What is needed: Only lines with the word "name" belong in the answer; copy them from the records below.
[[ Exercise materials open ]]
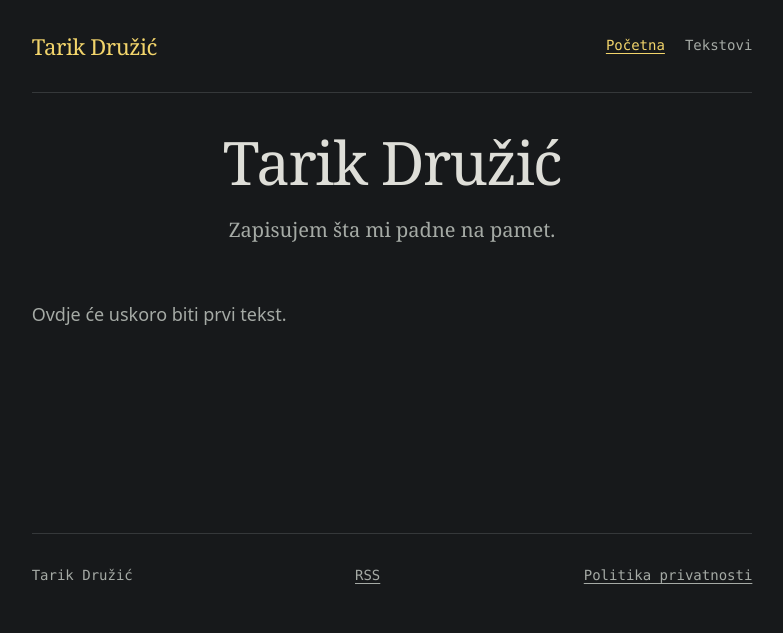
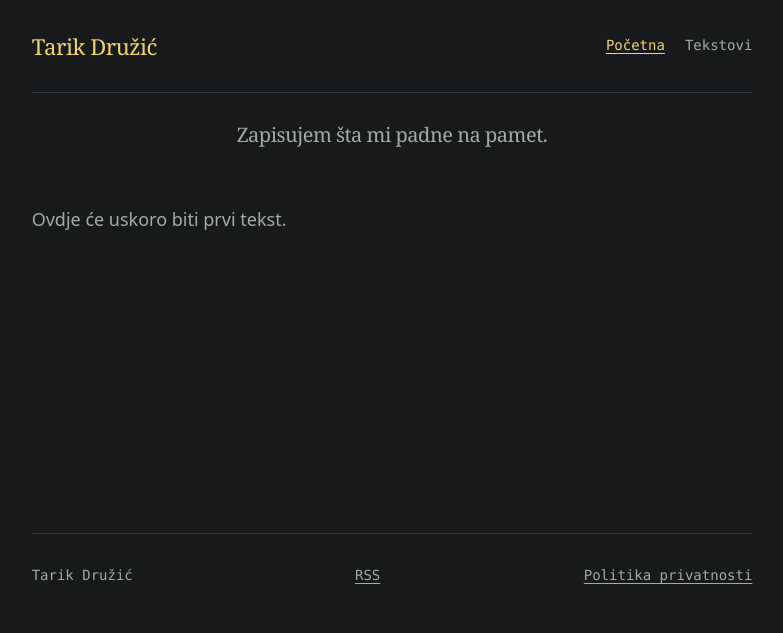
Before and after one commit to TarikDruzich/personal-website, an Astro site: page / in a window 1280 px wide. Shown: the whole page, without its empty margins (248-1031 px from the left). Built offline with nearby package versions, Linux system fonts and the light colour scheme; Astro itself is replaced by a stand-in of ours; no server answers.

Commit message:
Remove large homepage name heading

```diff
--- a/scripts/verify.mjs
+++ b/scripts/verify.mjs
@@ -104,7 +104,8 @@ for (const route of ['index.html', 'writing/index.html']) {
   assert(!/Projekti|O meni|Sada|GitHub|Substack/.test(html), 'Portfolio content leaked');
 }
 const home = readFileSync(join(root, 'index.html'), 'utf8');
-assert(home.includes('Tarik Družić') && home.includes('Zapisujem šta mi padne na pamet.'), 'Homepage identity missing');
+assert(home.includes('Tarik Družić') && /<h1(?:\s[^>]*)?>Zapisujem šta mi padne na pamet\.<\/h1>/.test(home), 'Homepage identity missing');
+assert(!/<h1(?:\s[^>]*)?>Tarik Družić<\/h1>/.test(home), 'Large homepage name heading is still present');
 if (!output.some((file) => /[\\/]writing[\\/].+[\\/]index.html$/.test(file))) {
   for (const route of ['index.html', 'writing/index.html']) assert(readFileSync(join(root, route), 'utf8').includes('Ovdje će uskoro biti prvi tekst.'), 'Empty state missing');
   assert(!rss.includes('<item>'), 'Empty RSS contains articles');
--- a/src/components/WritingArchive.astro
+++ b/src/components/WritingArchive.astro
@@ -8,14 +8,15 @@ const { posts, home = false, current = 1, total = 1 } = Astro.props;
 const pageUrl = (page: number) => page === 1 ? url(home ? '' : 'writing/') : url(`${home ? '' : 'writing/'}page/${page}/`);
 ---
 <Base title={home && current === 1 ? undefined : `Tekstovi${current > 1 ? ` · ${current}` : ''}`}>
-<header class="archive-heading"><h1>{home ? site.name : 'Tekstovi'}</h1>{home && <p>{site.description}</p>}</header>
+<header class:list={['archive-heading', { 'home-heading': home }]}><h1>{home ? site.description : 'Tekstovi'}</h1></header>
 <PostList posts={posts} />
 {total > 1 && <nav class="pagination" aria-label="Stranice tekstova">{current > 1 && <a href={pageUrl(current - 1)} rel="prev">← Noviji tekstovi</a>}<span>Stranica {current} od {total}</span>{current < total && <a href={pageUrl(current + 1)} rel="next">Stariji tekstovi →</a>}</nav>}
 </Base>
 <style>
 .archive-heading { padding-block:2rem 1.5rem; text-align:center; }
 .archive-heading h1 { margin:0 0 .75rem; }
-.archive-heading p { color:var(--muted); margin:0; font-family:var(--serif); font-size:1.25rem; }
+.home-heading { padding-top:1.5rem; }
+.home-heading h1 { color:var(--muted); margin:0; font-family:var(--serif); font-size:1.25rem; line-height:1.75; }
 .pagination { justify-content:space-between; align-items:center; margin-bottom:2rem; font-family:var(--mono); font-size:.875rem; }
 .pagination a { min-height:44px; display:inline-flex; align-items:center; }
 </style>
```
[[ Exercise materials closed ]]
Written reply:
Remove large homepage name heading
+assert(!/<h1(?:\s[^>]*)?>Tarik Družić<\/h1>/.test(home), 'Large homepage name heading is still present');
-<header class="archive-heading"><h1>{home ? site.name : 'Tekstovi'}</h1>{home && <p>{site.description}</p>}</header>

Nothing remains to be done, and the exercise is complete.